§ Supplied entries
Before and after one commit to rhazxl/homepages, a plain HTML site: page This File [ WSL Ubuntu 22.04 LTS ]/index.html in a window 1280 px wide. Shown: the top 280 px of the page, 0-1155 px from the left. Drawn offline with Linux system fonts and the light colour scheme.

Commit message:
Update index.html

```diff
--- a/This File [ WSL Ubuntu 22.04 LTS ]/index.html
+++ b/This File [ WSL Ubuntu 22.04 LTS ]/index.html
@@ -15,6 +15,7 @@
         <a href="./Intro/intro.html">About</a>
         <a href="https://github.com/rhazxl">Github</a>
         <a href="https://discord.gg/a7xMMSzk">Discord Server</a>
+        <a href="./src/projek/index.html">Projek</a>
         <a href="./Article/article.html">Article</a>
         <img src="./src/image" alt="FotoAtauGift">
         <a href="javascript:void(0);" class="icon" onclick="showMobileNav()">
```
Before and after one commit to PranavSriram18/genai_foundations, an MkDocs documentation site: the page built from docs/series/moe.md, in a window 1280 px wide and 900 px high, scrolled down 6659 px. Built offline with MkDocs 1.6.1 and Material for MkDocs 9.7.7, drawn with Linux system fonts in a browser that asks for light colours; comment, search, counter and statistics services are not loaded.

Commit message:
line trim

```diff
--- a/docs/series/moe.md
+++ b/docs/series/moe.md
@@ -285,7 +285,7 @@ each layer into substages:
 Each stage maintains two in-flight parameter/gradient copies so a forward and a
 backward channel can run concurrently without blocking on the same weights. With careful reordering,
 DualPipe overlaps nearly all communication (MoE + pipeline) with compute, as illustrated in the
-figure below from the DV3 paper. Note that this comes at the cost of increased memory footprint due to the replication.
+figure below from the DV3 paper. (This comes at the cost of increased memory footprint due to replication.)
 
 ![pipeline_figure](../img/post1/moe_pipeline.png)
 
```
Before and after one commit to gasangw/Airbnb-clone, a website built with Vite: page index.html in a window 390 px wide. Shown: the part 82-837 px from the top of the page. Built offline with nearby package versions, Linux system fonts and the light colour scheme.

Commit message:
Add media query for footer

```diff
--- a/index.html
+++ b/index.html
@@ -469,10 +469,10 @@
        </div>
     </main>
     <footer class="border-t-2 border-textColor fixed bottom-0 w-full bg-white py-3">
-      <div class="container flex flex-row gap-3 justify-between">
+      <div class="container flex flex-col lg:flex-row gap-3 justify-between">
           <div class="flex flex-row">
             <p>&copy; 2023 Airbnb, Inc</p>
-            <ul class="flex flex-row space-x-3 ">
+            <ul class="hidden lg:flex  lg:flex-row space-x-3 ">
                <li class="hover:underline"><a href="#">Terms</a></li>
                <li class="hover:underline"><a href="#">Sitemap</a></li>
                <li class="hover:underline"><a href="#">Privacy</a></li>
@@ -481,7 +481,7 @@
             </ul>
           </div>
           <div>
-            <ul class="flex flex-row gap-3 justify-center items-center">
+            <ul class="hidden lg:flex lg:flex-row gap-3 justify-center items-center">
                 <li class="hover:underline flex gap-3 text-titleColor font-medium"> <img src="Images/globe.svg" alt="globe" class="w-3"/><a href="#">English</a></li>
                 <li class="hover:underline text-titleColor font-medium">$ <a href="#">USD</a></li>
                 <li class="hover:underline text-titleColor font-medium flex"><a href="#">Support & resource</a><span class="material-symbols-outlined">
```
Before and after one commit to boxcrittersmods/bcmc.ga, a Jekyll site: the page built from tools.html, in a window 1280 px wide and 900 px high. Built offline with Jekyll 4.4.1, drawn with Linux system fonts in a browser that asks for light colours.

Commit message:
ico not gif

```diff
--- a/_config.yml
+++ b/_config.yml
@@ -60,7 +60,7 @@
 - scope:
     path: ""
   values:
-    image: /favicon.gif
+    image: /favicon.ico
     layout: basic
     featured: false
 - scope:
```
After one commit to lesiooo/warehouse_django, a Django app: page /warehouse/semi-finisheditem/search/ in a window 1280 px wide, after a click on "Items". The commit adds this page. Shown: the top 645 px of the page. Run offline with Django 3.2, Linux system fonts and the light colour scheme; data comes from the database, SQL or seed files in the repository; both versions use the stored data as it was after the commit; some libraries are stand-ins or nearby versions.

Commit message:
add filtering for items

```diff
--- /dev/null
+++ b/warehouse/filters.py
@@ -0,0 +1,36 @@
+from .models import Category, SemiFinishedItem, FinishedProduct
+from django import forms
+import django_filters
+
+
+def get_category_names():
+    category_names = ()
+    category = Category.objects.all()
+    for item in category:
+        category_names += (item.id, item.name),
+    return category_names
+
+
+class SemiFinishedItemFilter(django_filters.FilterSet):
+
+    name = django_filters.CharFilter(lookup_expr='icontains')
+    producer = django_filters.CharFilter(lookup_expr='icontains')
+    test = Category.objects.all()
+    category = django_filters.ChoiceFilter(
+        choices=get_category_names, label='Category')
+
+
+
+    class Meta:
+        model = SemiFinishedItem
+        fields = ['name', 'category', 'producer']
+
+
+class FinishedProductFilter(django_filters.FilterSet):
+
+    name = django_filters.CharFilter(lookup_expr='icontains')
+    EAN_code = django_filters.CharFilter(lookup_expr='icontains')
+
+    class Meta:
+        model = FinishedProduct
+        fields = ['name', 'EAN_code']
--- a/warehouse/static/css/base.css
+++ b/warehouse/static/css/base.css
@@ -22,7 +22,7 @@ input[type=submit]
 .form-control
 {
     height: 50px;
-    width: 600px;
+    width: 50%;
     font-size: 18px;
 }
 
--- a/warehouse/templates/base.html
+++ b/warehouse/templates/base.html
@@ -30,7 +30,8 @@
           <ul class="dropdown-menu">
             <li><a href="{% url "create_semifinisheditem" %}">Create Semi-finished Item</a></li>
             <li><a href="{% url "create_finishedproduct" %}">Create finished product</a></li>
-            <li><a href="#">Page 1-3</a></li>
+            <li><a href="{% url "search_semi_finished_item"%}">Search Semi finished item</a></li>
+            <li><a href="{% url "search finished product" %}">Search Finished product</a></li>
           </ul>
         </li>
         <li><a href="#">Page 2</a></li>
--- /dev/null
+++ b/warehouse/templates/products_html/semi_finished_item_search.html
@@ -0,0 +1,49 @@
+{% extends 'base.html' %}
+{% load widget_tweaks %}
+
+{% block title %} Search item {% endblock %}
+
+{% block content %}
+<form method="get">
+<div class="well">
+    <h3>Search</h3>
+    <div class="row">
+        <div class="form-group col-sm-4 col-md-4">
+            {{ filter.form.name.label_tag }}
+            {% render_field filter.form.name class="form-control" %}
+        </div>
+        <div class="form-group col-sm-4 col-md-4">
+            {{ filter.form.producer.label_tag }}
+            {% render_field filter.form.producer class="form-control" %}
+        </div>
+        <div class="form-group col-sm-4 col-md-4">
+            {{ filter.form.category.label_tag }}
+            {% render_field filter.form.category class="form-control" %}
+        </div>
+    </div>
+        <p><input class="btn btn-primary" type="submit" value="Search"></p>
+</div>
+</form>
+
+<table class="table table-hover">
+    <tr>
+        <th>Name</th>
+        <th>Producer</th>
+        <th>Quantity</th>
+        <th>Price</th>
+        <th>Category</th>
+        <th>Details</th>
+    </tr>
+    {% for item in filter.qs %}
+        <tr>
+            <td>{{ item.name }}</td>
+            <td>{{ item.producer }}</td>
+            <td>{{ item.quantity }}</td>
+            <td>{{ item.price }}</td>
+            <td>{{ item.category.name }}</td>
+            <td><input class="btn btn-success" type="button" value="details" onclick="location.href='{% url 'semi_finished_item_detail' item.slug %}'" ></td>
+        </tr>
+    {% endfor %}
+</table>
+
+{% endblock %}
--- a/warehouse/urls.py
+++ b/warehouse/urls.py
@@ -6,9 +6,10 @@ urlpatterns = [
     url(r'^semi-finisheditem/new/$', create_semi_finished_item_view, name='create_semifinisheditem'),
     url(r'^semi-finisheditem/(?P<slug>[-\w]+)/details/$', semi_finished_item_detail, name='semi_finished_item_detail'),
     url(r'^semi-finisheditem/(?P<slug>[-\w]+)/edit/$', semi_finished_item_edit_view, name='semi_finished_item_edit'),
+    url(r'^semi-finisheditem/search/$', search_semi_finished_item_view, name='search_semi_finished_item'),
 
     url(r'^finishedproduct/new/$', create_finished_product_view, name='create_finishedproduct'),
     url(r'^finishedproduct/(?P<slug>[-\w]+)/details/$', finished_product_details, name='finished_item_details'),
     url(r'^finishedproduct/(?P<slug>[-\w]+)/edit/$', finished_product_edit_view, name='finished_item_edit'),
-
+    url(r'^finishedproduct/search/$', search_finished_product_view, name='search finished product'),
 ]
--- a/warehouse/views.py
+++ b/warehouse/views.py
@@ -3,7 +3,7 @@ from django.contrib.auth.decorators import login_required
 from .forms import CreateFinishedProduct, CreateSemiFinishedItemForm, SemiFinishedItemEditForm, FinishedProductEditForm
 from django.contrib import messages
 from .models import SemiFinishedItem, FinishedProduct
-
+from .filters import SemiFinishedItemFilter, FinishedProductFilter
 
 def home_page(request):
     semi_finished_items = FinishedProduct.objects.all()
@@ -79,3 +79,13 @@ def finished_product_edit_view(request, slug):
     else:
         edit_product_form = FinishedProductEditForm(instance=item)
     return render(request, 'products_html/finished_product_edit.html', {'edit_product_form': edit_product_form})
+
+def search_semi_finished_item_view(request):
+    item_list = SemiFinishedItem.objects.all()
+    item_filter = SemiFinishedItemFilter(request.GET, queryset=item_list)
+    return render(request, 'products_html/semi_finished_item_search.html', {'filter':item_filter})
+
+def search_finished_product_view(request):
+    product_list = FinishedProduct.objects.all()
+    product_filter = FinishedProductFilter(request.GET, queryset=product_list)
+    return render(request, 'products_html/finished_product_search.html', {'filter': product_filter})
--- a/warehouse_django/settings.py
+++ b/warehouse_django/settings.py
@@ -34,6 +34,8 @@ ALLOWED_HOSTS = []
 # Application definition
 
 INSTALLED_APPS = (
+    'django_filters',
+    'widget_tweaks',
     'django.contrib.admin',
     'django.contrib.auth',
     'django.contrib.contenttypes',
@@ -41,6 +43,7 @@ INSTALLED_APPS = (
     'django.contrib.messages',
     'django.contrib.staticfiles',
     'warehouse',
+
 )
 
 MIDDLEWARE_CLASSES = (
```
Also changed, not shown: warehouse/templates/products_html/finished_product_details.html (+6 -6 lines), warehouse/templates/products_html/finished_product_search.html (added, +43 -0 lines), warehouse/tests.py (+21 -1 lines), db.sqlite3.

§ Work to complete
Report every line in the data that holds "titleColor", copying each one.

§ Reply
                 <li class="hover:underline flex gap-3 text-titleColor font-medium"> <img src="Images/globe.svg" alt="globe" class="w-3"/><a href="#">English</a></li>
                 <li class="hover:underline text-titleColor font-medium">$ <a href="#">USD</a></li>
                 <li class="hover:underline text-titleColor font-medium flex"><a href="#">Support & resource</a><span class="material-symbols-outlined">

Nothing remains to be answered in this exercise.